Calculate how many lines in the following records hold the word "build", and report that number without comment.

─── Data excerpts

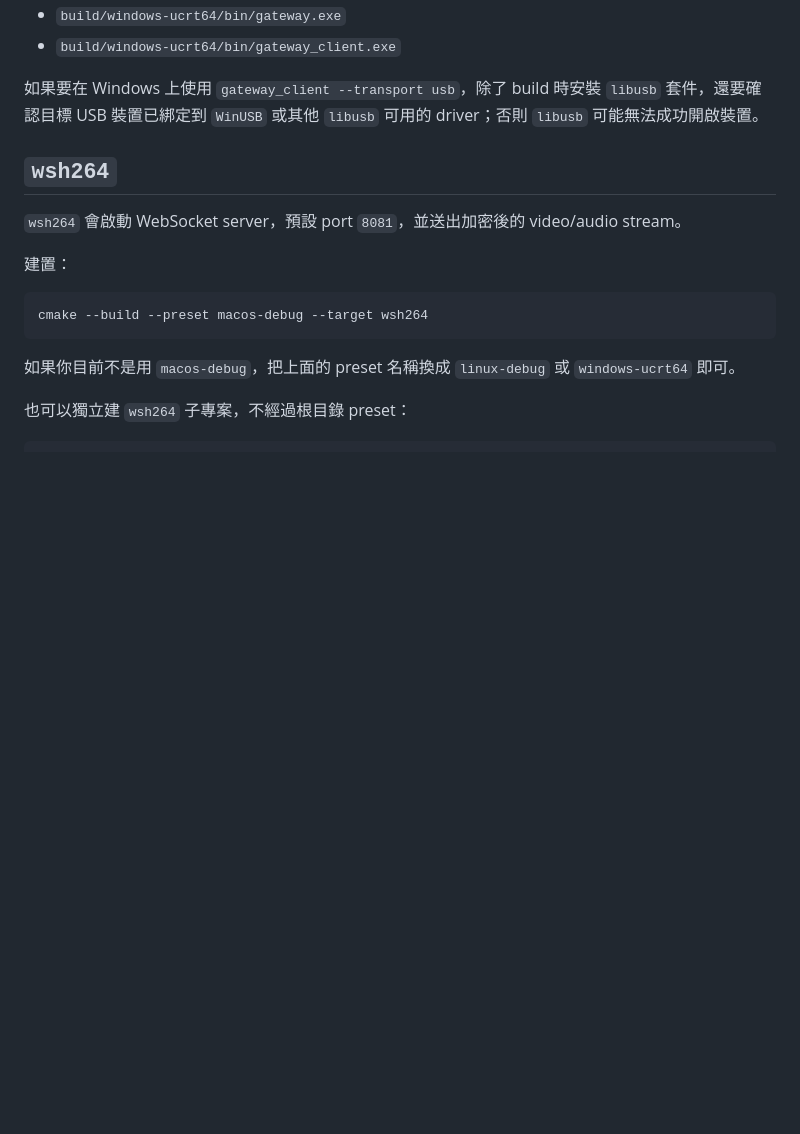
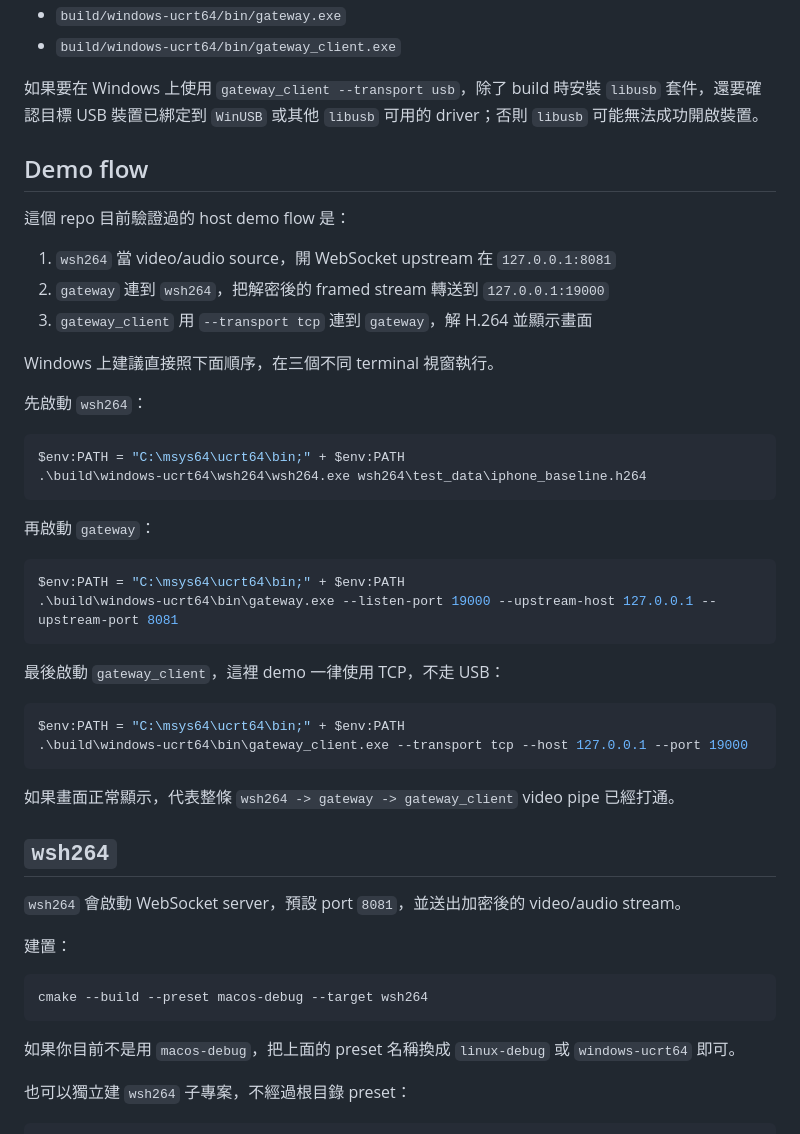
Before and after one commit to hkt999rtk/carplay_poc, a Markdown page: README.md, the part around the change. GitHub-like rendering; blank space fills up the shorter version.

Commit message:
Document Windows TCP demo flow

````diff
--- a/README.md
+++ b/README.md
@@ -129,6 +129,39 @@ Windows build 預設輸出目錄是：
 如果要在 Windows 上使用 `gateway_client --transport usb`，除了 build 時安裝
 `libusb` 套件，還要確認目標 USB 裝置已綁定到 `WinUSB` 或其他 `libusb`
 可用的 driver；否則 `libusb` 可能無法成功開啟裝置。
+
+## Demo flow
+
+這個 repo 目前驗證過的 host demo flow 是：
+
+1. `wsh264` 當 video/audio source，開 WebSocket upstream 在 `127.0.0.1:8081`
+2. `gateway` 連到 `wsh264`，把解密後的 framed stream 轉送到 `127.0.0.1:19000`
+3. `gateway_client` 用 `--transport tcp` 連到 `gateway`，解 H.264 並顯示畫面
+
+Windows 上建議直接照下面順序，在三個不同 terminal 視窗執行。
+
+先啟動 `wsh264`：
+
+```powershell
+$env:PATH = "C:\msys64\ucrt64\bin;" + $env:PATH
+.\build\windows-ucrt64\wsh264\wsh264.exe wsh264\test_data\iphone_baseline.h264
+```
+
+再啟動 `gateway`：
+
+```powershell
+$env:PATH = "C:\msys64\ucrt64\bin;" + $env:PATH
+.\build\windows-ucrt64\bin\gateway.exe --listen-port 19000 --upstream-host 127.0.0.1 --upstream-port 8081
+```
+
+最後啟動 `gateway_client`，這裡 demo 一律使用 TCP，不走 USB：
+
+```powershell
+$env:PATH = "C:\msys64\ucrt64\bin;" + $env:PATH
+.\build\windows-ucrt64\bin\gateway_client.exe --transport tcp --host 127.0.0.1 --port 19000
+```
+
+如果畫面正常顯示，代表整條 `wsh264 -> gateway -> gateway_client` video pipe 已經打通。
 
 ## `wsh264`
 
````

──────

:: Answer box ::
5